- **TO DO**
The answer should hold every line of the listing, unchanged and free of images.

- **GIVEN INFORMATION**
********************

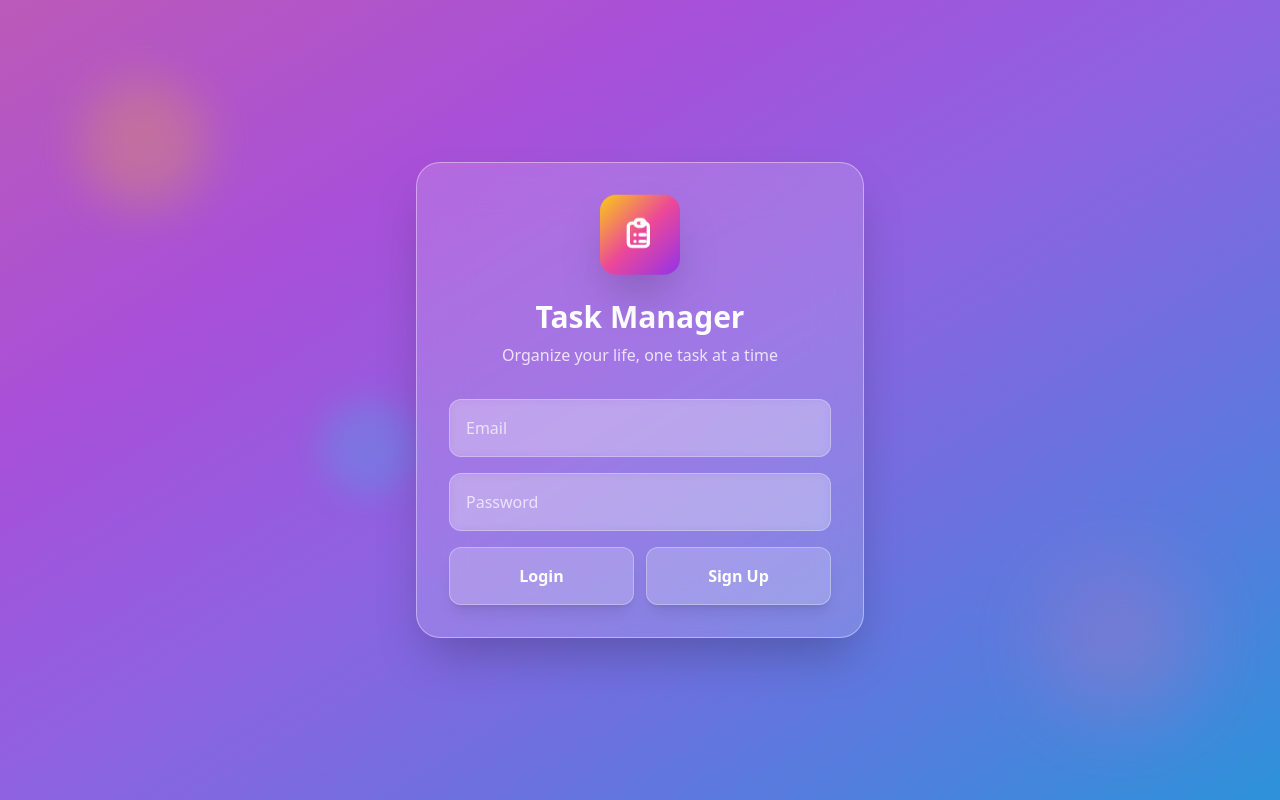
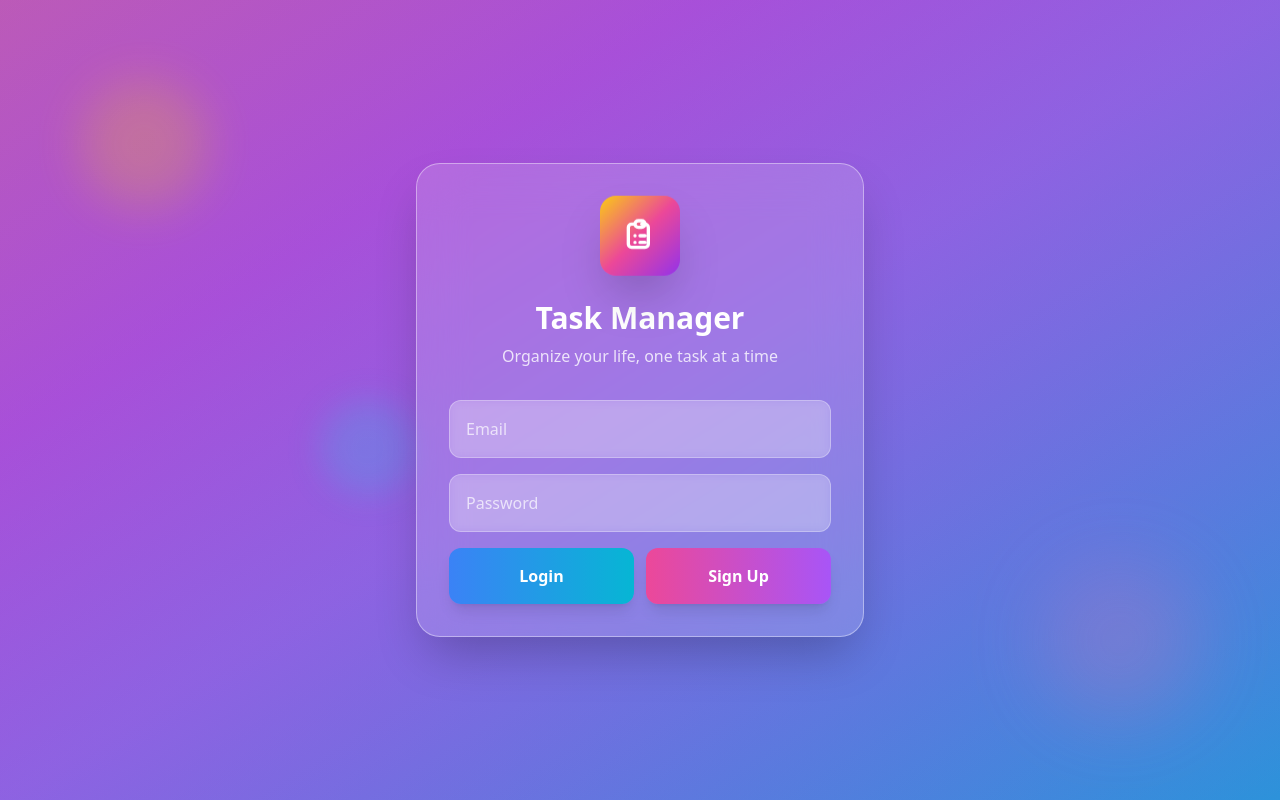
Before and after one commit to Divyadharshana5/Task-manager, a Next.js app in the folder frontend/: page / in a window 1280 px wide. Built offline with nearby package versions, Linux system fonts and the light colour scheme.

Commit message:
Enhance button styles with gradient backgrounds for improved visual appeal

```diff
--- a/frontend/app/page.js
+++ b/frontend/app/page.js
@@ -136,13 +136,13 @@ export default function Home() {
             <div className="flex space-x-3 animate-fade-in-up-delay">
               <button
                 onClick={() => handleAuth(true)}
-                className="flex-1 bg-white/20 backdrop-blur-sm border border-white/30 text-white p-4 rounded-xl hover:bg-white/30 hover:border-white/50 transition-all duration-300 transform hover:scale-110 hover:rotate-1 font-semibold shadow-lg hover:shadow-2xl"
+                className="flex-1 bg-gradient-to-r from-blue-500 to-cyan-500 text-white p-4 rounded-xl hover:from-blue-600 hover:to-cyan-600 transition-all duration-300 transform hover:scale-110 hover:rotate-1 font-semibold shadow-lg hover:shadow-2xl"
               >
                 Login
               </button>
               <button
                 onClick={() => handleAuth(false)}
-                className="flex-1 bg-white/20 backdrop-blur-sm border border-white/30 text-white p-4 rounded-xl hover:bg-white/30 hover:border-white/50 transition-all duration-300 transform hover:scale-110 hover:-rotate-1 font-semibold shadow-lg hover:shadow-2xl"
+                className="flex-1 bg-gradient-to-r from-pink-500 to-purple-500 text-white p-4 rounded-xl hover:from-pink-600 hover:to-purple-600 transition-all duration-300 transform hover:scale-110 hover:-rotate-1 font-semibold shadow-lg hover:shadow-2xl"
               >
                 Sign Up
               </button>
```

********************

- **EXERCISE RESPONSE**
Before and after one commit to Divyadharshana5/Task-manager, a Next.js app in the folder frontend/: page / in a window 1280 px wide. Built offline with nearby package versions, Linux system fonts and the light colour scheme.

Commit message:
Enhance button styles with gradient backgrounds for improved visual appeal

```diff
--- a/frontend/app/page.js
+++ b/frontend/app/page.js
@@ -136,13 +136,13 @@ export default function Home() {
             <div className="flex space-x-3 animate-fade-in-up-delay">
               <button
                 onClick={() => handleAuth(true)}
-                className="flex-1 bg-white/20 backdrop-blur-sm border border-white/30 text-white p-4 rounded-xl hover:bg-white/30 hover:border-white/50 transition-all duration-300 transform hover:scale-110 hover:rotate-1 font-semibold shadow-lg hover:shadow-2xl"
+                className="flex-1 bg-gradient-to-r from-blue-500 to-cyan-500 text-white p-4 rounded-xl hover:from-blue-600 hover:to-cyan-600 transition-all duration-300 transform hover:scale-110 hover:rotate-1 font-semibold shadow-lg hover:shadow-2xl"
               >
                 Login
               </button>
               <button
                 onClick={() => handleAuth(false)}
-                className="flex-1 bg-white/20 backdrop-blur-sm border border-white/30 text-white p-4 rounded-xl hover:bg-white/30 hover:border-white/50 transition-all duration-300 transform hover:scale-110 hover:-rotate-1 font-semibold shadow-lg hover:shadow-2xl"
+                className="flex-1 bg-gradient-to-r from-pink-500 to-purple-500 text-white p-4 rounded-xl hover:from-pink-600 hover:to-purple-600 transition-all duration-300 transform hover:scale-110 hover:-rotate-1 font-semibold shadow-lg hover:shadow-2xl"
               >
                 Sign Up
               </button>
```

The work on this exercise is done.